Read the entries below and pull out each line with the string "completed".

[Collection entries]

....

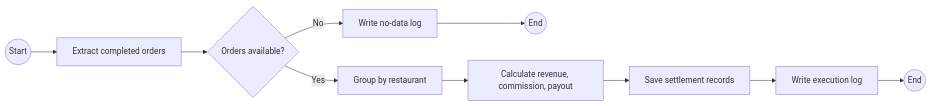
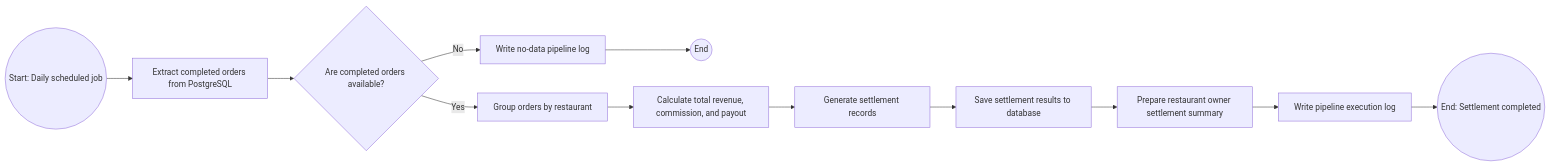
Before and after one commit to Numusohandsome/food-delivery-marketplace: the third of 4 diagrams in docs/final_report.md, drawn with Mermaid. The commit also changed other lines of this file and 2 other files, not shown here.

````diff
--- a/docs/final_report.md
+++ b/docs/final_report.md
@@ -248,12 +1179,23 @@
 ```mermaid
 flowchart LR
-    Start((Start)) --> Extract[Extract completed orders]
-    Extract --> Check{Orders available?}
-    Check -- No --> LogNoData[Write no-data log]
-    LogNoData --> End1((End))
-    Check -- Yes --> Group[Group by restaurant]
-    Group --> Calculate[Calculate revenue, commission, payout]
-    Calculate --> Save[Save settlement records]
-    Save --> Log[Write execution log]
-    Log --> End2((End))
+    Start((Start: Daily scheduled job)) --> ExtractOrders[Extract completed orders from PostgreSQL]
+
+    ExtractOrders --> ValidateOrders{Are completed orders available?}
+
+    ValidateOrders -- No --> NoData[Write no-data pipeline log]
+    NoData --> EndNoData((End))
+
+    ValidateOrders -- Yes --> GroupByRestaurant[Group orders by restaurant]
+
+    GroupByRestaurant --> CalculateTotals[Calculate total revenue, commission, and payout]
+
+    CalculateTotals --> GenerateSettlement[Generate settlement records]
+
+    GenerateSettlement --> SaveSettlement[Save settlement results to database]
+
+    SaveSettlement --> NotifyOwners[Prepare restaurant owner settlement summary]
+
+    NotifyOwners --> WriteLog[Write pipeline execution log]
+
+    WriteLog --> End((End: Settlement completed))
 ```
````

....

**Task answer**
-    Start((Start)) --> Extract[Extract completed orders]
+    Start((Start: Daily scheduled job)) --> ExtractOrders[Extract completed orders from PostgreSQL]
+    ExtractOrders --> ValidateOrders{Are completed orders available?}
+    WriteLog --> End((End: Settlement completed))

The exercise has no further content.